Once you know the way broadly you will see it in everything

We are delighted to welcome music producer Boyan and photographer and cinematographer Alexander Stanishev. These two talents have been going at it with all their heart and passion for quite a while now so bringing them in collaboration was bound to be a feast for the eyes and ears of our readers. This time, you can enjoy the experience with this music video edited by Timo Puukko. 

What do you think is necessary for an artist in order to keep the longevity in his/her craft?

Stanishev: Passion and curiosity.

Boyan: Persistence and faith. I truly believe these are the two main things you should never forget.

Persistence because I know that if you work hard enough it will eventually pay off. No matter what people/labels/blogs etc. think about your work, you have to put in all of your energy and time in practicing/perfecting your craft. And I know that sounds a bit off because we are talking about art, but I think it doesn’t matter what is it as long as its the thing you love doing the most. I remember I had the honour of meeting one of the top house producers in the scene atm and we had a really good talk about his carrier – he was on top of the charts when he started his carrier in the early 00s and then EDM came, and he eventually fell off as a trending artist. He was almost on the verge on ending his carrier as a DJ and producer, unless he started making EDM music. But he said that he decided that he was either going to make the music that he loved and stay persistent, or not do it at all. And his persistence paid off greatly. I have a quote that I like thinking about from time to time: “Hard work beats talent when talent doesn’t work hard”.

Faith, because I believe that every person has a path for him, and when you are doing what you truly love and brings you true happiness, then you are on the right path for you. You just have to believe it. And everything you want to accomplish will come to you just in the right time and in the right place.

There’s  a quote by Miyamoto Musashi from the Book of Five Rings “If you know the way broadly you will see it in everything.”

Do you think this applies when learning something new? How often do you spend on learning what’s new in your craft versus practicing it?

Boyan: Learning something new can often look like you are doing something you are not supposed to be doing. For me, I always trust my gut and my feeling. If it feels right, then it probably is. If in the end it turns out it’s not the thing for you, then you had to learn something from the process of doing it. I love to try and experiment and learn new things in music, but I try to control myself  not to get lost in the process. Most of my time I spend perfecting my sound through work, and when I feel satisfied with the level I’m at, I try new things which then try to perfect.

Stanishev: I try to learn everyday, I get inspired by learning. Then again sometimes its just so easy to relax and go in the usual way.
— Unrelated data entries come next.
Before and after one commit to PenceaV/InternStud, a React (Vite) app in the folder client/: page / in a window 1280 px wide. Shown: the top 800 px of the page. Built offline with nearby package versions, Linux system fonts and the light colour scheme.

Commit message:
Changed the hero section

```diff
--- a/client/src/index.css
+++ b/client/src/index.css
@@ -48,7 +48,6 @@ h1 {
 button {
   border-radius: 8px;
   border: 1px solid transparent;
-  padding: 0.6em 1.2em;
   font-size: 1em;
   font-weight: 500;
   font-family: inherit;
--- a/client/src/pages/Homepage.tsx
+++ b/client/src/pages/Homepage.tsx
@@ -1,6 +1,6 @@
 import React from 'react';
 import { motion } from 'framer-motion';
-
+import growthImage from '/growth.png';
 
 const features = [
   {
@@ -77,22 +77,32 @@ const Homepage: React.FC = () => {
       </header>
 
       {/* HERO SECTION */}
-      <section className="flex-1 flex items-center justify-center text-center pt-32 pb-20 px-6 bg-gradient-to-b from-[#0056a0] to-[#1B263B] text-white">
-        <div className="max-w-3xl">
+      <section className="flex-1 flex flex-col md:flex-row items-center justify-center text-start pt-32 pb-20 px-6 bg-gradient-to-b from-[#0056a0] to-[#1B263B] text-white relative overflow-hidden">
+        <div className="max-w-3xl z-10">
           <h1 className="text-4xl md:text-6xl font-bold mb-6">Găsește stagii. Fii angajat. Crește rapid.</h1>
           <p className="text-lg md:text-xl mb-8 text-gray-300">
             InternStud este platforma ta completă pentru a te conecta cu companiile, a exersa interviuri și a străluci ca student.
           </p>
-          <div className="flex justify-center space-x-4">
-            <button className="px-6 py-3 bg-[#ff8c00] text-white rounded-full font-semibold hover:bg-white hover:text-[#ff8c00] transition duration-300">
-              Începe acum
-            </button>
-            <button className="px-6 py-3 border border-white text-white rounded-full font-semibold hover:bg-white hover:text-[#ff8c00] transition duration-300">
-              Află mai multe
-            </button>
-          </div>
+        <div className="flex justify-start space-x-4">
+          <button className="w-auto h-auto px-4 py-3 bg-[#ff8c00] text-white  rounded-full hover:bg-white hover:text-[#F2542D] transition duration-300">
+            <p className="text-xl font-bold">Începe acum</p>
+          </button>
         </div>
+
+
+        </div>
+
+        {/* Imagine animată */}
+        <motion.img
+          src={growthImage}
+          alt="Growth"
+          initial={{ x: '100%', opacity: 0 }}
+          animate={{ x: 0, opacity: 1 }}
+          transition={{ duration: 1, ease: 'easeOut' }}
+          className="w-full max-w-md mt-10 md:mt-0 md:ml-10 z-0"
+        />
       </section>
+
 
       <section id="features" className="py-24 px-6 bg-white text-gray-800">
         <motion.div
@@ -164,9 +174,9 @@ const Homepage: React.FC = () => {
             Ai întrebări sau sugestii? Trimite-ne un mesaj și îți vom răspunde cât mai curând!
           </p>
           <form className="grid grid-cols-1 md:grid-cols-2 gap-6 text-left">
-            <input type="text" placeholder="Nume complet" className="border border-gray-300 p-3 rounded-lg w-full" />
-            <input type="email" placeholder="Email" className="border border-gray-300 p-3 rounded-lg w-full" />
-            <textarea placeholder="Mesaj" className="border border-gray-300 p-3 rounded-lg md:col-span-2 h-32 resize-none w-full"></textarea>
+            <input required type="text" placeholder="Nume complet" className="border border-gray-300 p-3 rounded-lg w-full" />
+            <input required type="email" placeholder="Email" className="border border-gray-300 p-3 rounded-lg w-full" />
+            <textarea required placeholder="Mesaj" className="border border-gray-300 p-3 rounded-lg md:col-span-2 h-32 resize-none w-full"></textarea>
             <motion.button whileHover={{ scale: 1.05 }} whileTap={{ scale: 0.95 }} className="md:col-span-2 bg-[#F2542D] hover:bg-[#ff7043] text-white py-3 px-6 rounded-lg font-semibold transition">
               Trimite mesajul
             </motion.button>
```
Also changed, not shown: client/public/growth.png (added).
So each time is different for me: some days I am really curious and adventurous, sometimes I am really lazy and  I am just doing things on autopilot.

Where do you think lies the balance between technicality and chaos when creating your art? Do you swing in one or the other direction? What about the details?

Stanishev: Yes, I swing in each direction all the time: its hard for me to find a balance. Sometimes I get really technical and meticulous, but most of the days I live and work within total chaos. Even my next project will have the word Chaos implemented in the idea.

Boyan: When that primal first moment of urge to create something strikes you, that for me is where technicality has no place. That is when only the art, the feeling and the message matter. I know so many producers who came up with a great idea and then lost it over technicality. When I start an idea, I never worry what compression I’m gonna use or what EQ for example, I only think about the feeling it gives me. And that includes the details. Subtle details are one of my favourite things to notice in music. And they don’t need to be technical at all, they can be musical/compositional/harmonic too. That’s not to say that the technical part is not important. In the perfect scenario, when you have the idea ready, you must then try to make it as perfect as possible technically, because that way you are sure that the person listening your music will hear everything that you “had to say”.